They saw some of their bosses run to all four corners of the earth when the Germans came. They know that the big business men who remained in the country when the Germans came, collaborated with the Nazis against the French people, thus insuring for themselves continued operation of their factories – and profits.

Preserving “Order”

Therefore when the capitalist press talks about preserving “order” in France, they mean to keep the French workers from asserting their desires and demands. The Allies have made it plain to de Gaulle that he will receive their support only to the extent that he maintains this order and keeps the working class in check.

In check? What does that mean? It means to keep the workers from taking the factories, from asserting their full democratic rights. It means liquidating the Forces of the Interior, who fought so valiantly against the Nazis and who threaten to fight valiantly in behalf of the French masses.

We are now told that the FFI has weapons, that is composed of young, heroic men who know that they were the ones who stayed at home, braved the occupation of the Germans and never ceased the struggle for freedom. For this, the underground and the FFI demand priority in all considerations and deliberations concerning France, and demand that the “exiles” take second place. They don’t want the ruling class element who ran France into the ground to return and pick up where they left off. They want a say in the affairs of the nation, they want to direct them, and no one has a better right to this than the workers of the country.

The New Struggle Begins

But already the struggle inside the country is beginning. The press reports that the workers have seized plants when owners and directors fled as the Allied armies and the FFI made their appearance. In some instances there is no ruling force except the workers, and they have taken charge of the factories.

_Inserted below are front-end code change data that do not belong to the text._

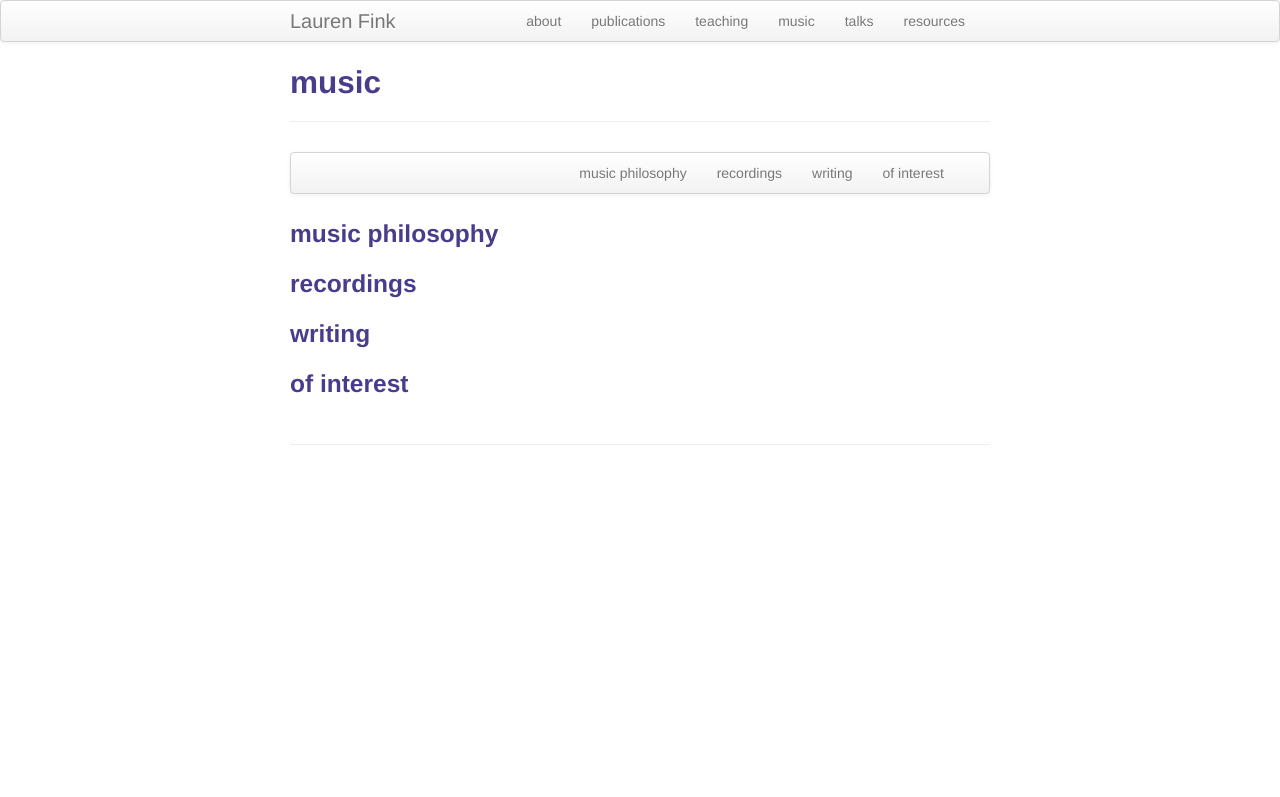
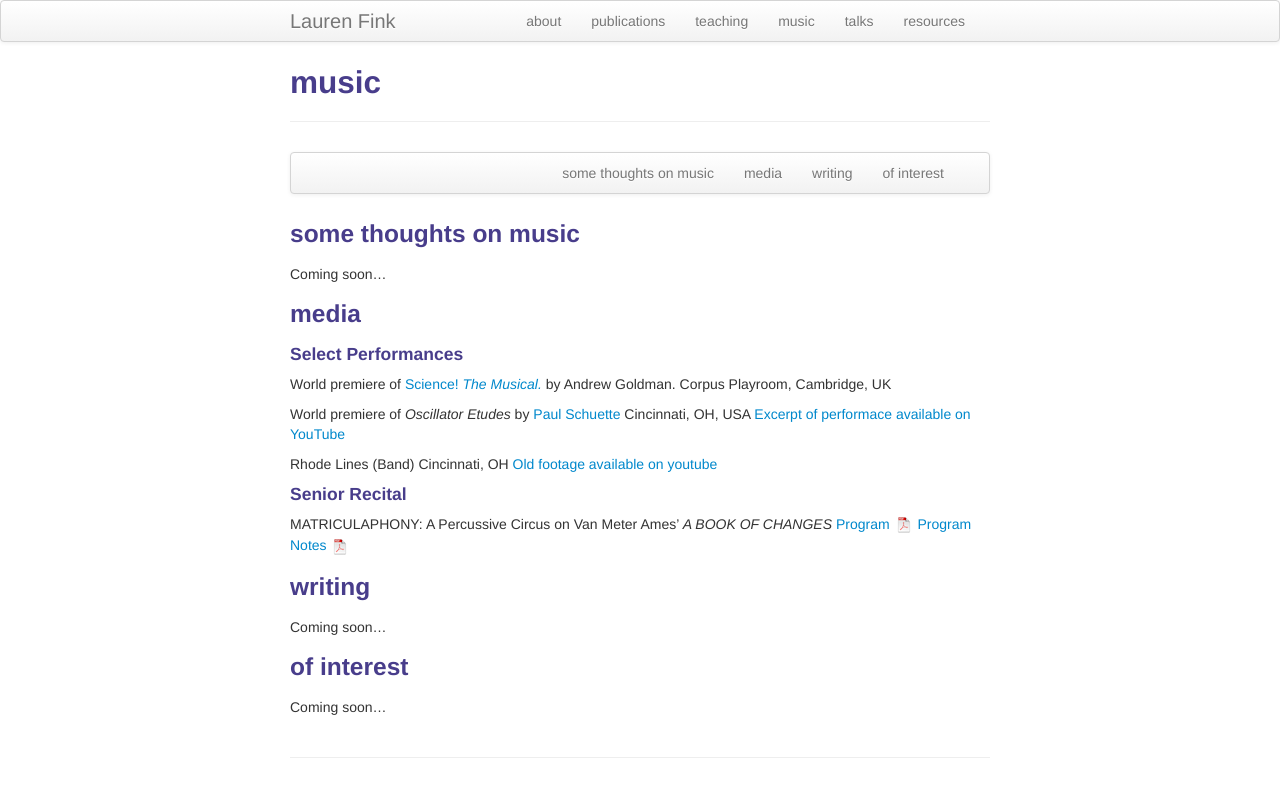
Before and after one commit to lkfink/lkfink.github.io, a Jekyll site: the page built from pages/music.md, in a window 1280 px wide. Shown: the top 797 px of the page. Built offline with Jekyll 4.4.1, drawn with Linux system fonts in a browser that asks for light colours.

Commit message:
more updates

```diff
--- a/pages/music.md
+++ b/pages/music.md
@@ -7,8 +7,8 @@ description: Lauren Fink's music
 <div class="navbar">
     <div class="navbar-inner">
         <ul class="nav">
-            <li><a href="#philosophy">music philosophy</a></li>
-            <li><a href="#audio">recordings</a></li>
+            <li><a href="#philosophy">some thoughts on music</a></li>
+            <li><a href="#audio">media</a></li>
             <li><a href="#writing">writing</a></li>
             <li><a href="#others">of interest</a></li>
         </ul>
@@ -16,11 +16,29 @@ description: Lauren Fink's music
 </div>
 
 
-### <a name="philosophy"></a>music philosophy
+### <a name="philosophy"></a>some thoughts on music
+Coming soon...
 
-### <a name="audio"></a>recordings
+### <a name="audio"></a>media
+#### Select Performances
+World premiere of [Science! *The Musical.*](http://www.mus.cam.ac.uk/news/feature-pieces/science-the-musical) by Andrew Goldman.
+Corpus Playroom, Cambridge, UK
 
+World premiere of *Oscillator Etudes* by [Paul Schuette](http://www.paulschuette.com/)
+Cincinnati, OH, USA
+[Excerpt of performace available on YouTube](https://www.youtube.com/watch?v=inZUFKHSn1o)
+
+Rhode Lines (Band)
+Cincinnati, OH
+[Old footage available on youtube](https://www.youtube.com/watch?v=zS67TM2L1KE)
+
+#### Senior Recital
+MATRICULAPHONY: A Percussive Circus on Van Meter Ames' *A BOOK OF CHANGES*
+[Program ![Program as pdf](icons16/pdf-icon.png)]({{ BASE_PATH }}/assets/Fink_RecitalProgram_04-04-13.pdf)
+[Program Notes ![Notes as pdf](icons16/pdf-icon.png)]({{ BASE_PATH }}/assets/Fink_RecitalProgramNotes.pdf)
 
 ### <a name="writing"></a>writing
+Coming soon...
 
 ### <a name="others"></a>of interest
+Coming soon...
```
Also changed, not shown: pages/pubs.md (+4 -1 lines), 3 other files.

This is exactly what the Workers Party predicted would happen. Allied policy is to prevent any social change which would leave the economy in the hands of labor. They want to insure ownership and control of the economy to the French capitalist class.

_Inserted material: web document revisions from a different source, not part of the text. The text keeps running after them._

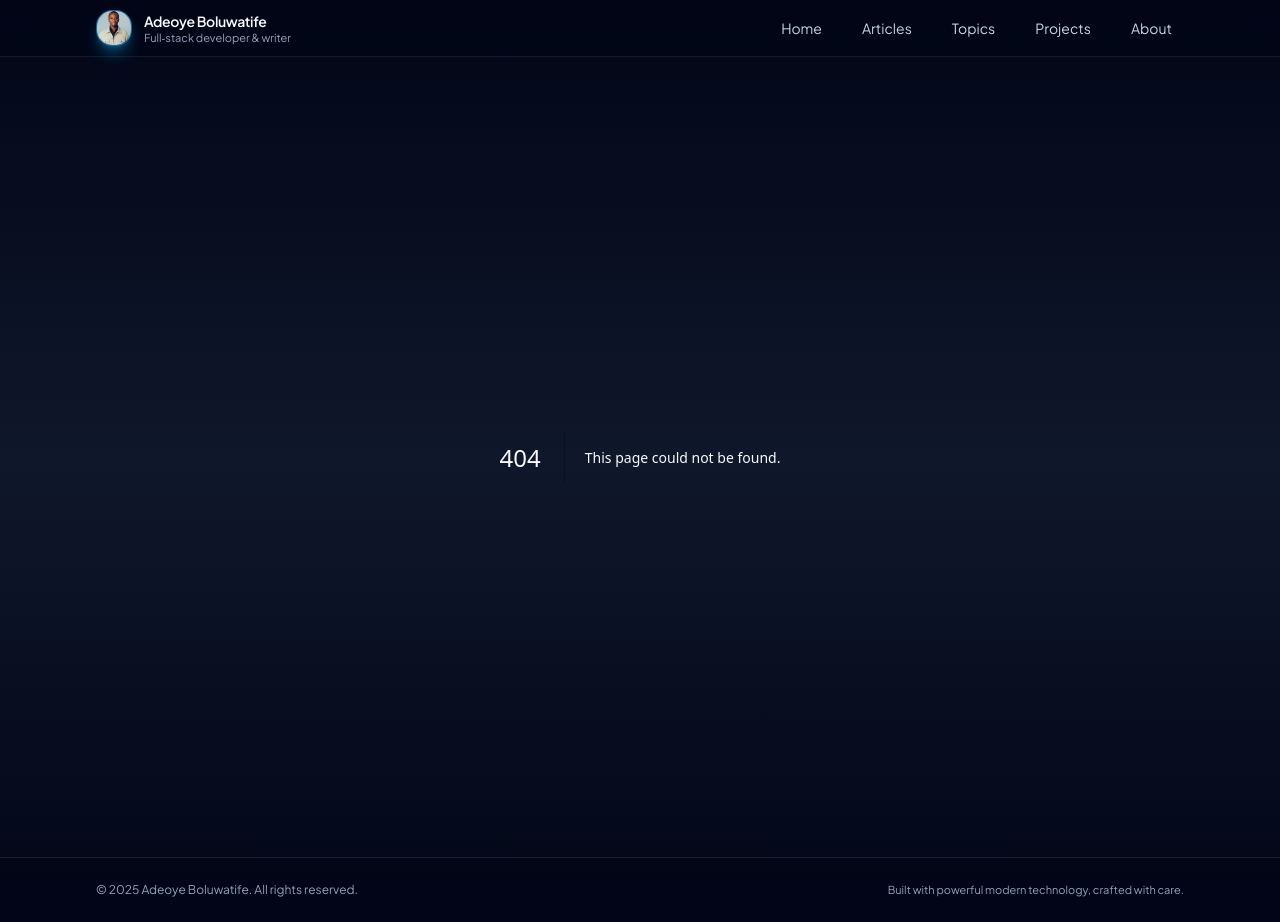
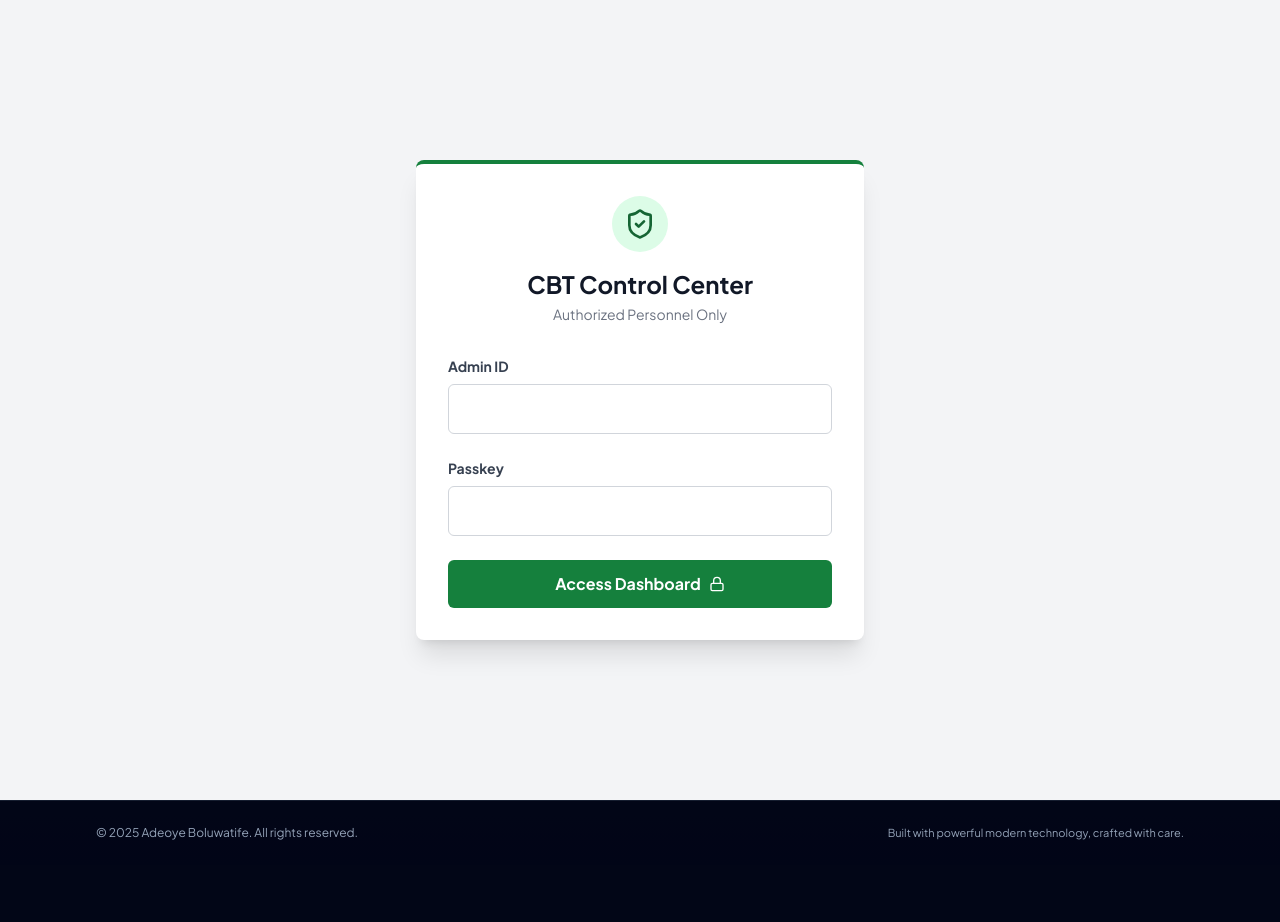
Before and after one commit to boluadeoye/world-class-blog-frontend, a Next.js app: page /cbt/admin in a window 1280 px wide. Before the commit this address had no page. After the commit the page ends 865 px from the top, so only its background shows below. Built offline with nearby package versions, Linux system fonts and the light colour scheme.

Commit message:
Feat: Add CBT Admin Login UI and Authentication API

```diff
--- /dev/null
+++ b/src/app/api/cbt/admin/login/route.js
@@ -0,0 +1,23 @@
+import pool from '../../../../../lib/db';
+
+export async function POST(req) {
+  try {
+    const { username, password } = await req.json();
+    const client = await pool.connect();
+
+    const result = await client.query(
+      'SELECT * FROM cbt_admins WHERE username = $1 AND password = $2',
+      [username, password]
+    );
+
+    client.release();
+
+    if (result.rows.length > 0) {
+      return new Response(JSON.stringify({ success: true }), { status: 200 });
+    } else {
+      return new Response(JSON.stringify({ error: "Invalid" }), { status: 401 });
+    }
+  } catch (error) {
+    return new Response("Server Error", { status: 500 });
+  }
+}
--- /dev/null
+++ b/src/app/cbt/admin/page.js
@@ -0,0 +1,81 @@
+"use client";
+import { useState } from "react";
+import { useRouter } from "next/navigation";
+import { Lock, ShieldCheck } from "lucide-react";
+
+export default function AdminLogin() {
+  const [username, setUsername] = useState("");
+  const [password, setPassword] = useState("");
+  const [loading, setLoading] = useState(false);
+  const router = useRouter();
+
+  const handleLogin = async (e) => {
+    e.preventDefault();
+    setLoading(true);
+
+    // Simple API call to verify admin (We will build this API next)
+    const res = await fetch("/api/cbt/admin/login", {
+      method: "POST",
+      headers: { "Content-Type": "application/json" },
+      body: JSON.stringify({ username, password }),
+    });
+
+    if (res.ok) {
+      // Store session (Basic for now)
+      sessionStorage.setItem("cbt_admin_token", "logged_in");
+      router.push("/cbt/admin/dashboard");
+    } else {
+      alert("Access Denied: Invalid Credentials");
+      setLoading(false);
+    }
+  };
+
+  return (
+    <main className="min-h-screen bg-gray-100 flex items-center justify-center p-4 font-sans">
+      {/* HIDE GLOBAL HEADER */}
+      <style jsx global>{`header { display: none !important; }`}</style>
+
+      <div className="w-full max-w-md bg-white p-8 rounded-lg shadow-xl border-t-4 border-green-700">
+        <div className="text-center mb-8">
+          <div className="inline-flex p-3 bg-green-100 rounded-full text-green-800 mb-4">
+            <ShieldCheck size={32} />
+          </div>
+          <h1 className="text-2xl font-bold text-gray-900">CBT Control Center</h1>
+          <p className="text-sm text-gray-500 mt-1">Authorized Personnel Only</p>
+        </div>
+
+        <form onSubmit={handleLogin} className="space-y-6">
+          <div>
+            <label className="block text-sm font-bold text-gray-700 mb-2">Admin ID</label>
+            <input
+              type="text"
+              className="w-full px-4 py-3 border border-gray-300 rounded-md focus:ring-2 focus:ring-green-500 focus:border-transparent outline-none text-black"
+              value={username}
+              onChange={(e) => setUsername(e.target.value)}
+              required
+            />
+          </div>
+
+          <div>
+            <label className="block text-sm font-bold text-gray-700 mb-2">Passkey</label>
+            <input
+              type="password"
+              className="w-full px-4 py-3 border border-gray-300 rounded-md focus:ring-2 focus:ring-green-500 focus:border-transparent outline-none text-black"
+              value={password}
+              onChange={(e) => setPassword(e.target.value)}
+              required
+            />
+          </div>
+
+          <button
+            type="submit"
+            disabled={loading}
+            className="w-full bg-green-700 hover:bg-green-800 text-white font-bold py-3 rounded-md transition-colors flex items-center justify-center gap-2"
+          >
+            {loading ? "Verifying..." : "Access Dashboard"} <Lock size={16} />
+          </button>
+        </form>
+      </div>
+    </main>
+  );
+}
```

The French working class, however, is demanding guarantees of work, decent conditions, advanced social legislation, placing economic burdens on the backs of the French ruling class and the right to determine the economic life of the country.

Where will this conflict end? It is difficult to say now. We are only at the beginning of a great new struggle for freedom. The French workers are still in a state of disorganization. Those parties which do exist, like the French Socialist Party and the Communist Party, offer no hope to the French masses. On the contrary, they are preparing now to hand the workers over to the mercy of the old system and the old rulers. Their policies in France are the same as in other countries: work with the capitalist class, establish “law and order” and return to the good old days when they were “loyal oppositions” fighting for a few crumbs for the workers.

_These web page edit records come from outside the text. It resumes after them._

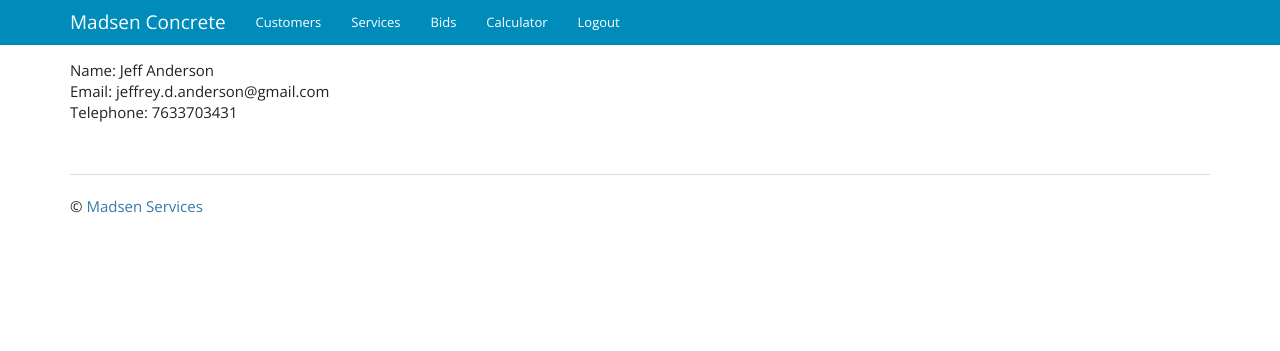
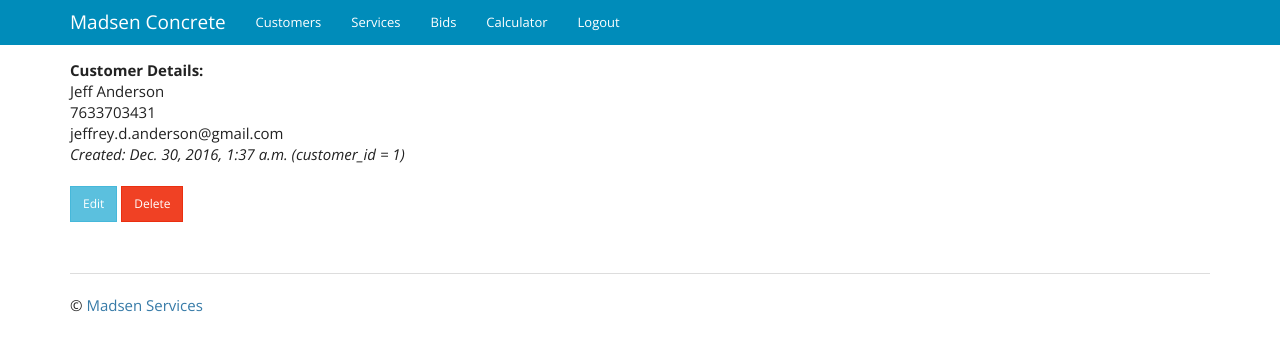
Before and after one commit to ande0581/concrete, a Django app: page /customer/1/ in a window 1280 px wide. Shown: the top 351 px of the page. Run offline with Django 3.2, Linux system fonts and the light colour scheme; data comes from the database, SQL or seed files in the repository; both versions use the stored data as it was after the commit.

Commit message:
add edit and delete to customer details page

```diff
--- a/src/customer/views.py
+++ b/src/customer/views.py
@@ -28,7 +28,7 @@ class CustomerDelete(DeleteView):
 
     def get_success_url(self):
         messages.success(self.request, "Successfully Deleted")
-        return reverse('customer:customer_list')
+        return reverse('customer_app:customer_list')
 
 
 class CustomerDetail(DetailView):
--- a/src/templates/customer/customer_detail.html
+++ b/src/templates/customer/customer_detail.html
@@ -1,11 +1,19 @@
 {% extends "base.html" %}
 
 {% block content %}
+<strong>Customer Details:</strong><br>
 
 {% if object %}
-Name: {{ object.name }}<br>
-Email: {{ object.email }}<br>
-Telephone: {{ object.telephone }}<br>
+{{ object.name }}<br>
+{{ object.telephone }}<br>
+{{ object.email }}<br>
+<em>Created: {{ object.created_date }} (customer_id = {{ object.pk }})</em><br><br>
+
+<a href="{% url 'customer_app:customer_update' pk=object.pk %}" class="btn btn-sm btn-info"
+   role="button">Edit</a>
+<a href="{% url 'customer_app:customer_delete' pk=object.pk %}" class="btn btn-sm btn-danger"
+   role="button">Delete</a>
+
 {% endif %}
 
 {% endblock content %}
```
Also changed, not shown: src/db.sqlite3.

But they will not be able to halt the struggle of the masses for a fundamental change in the social order so as to guarantee them security, peace and freedom. Up to now there is no evidence whatever that these three desires and necessities of the French people can or will be realized under Allied rule, a de Gaullist government or from the existing reformist Socialist Party, or the Russian-controlled Communist Party. They all stand for capitalism and the old system.

What is needed in France is a new organization, a revolutionary socialist party which will carry forward the struggle for real freedom, real security, real peace through workers’ rule and the construction of a socialist economy of equality. This struggle will go on as surely as the world turns. The real hope of France, as of all of Europe, lies only in this direction.

Top of page

Labor Action 1944 Index | Writers’ Index

Encyclopedia of Trotskyism | Marxists’ Internet Archive

Last updated on 14 December 2015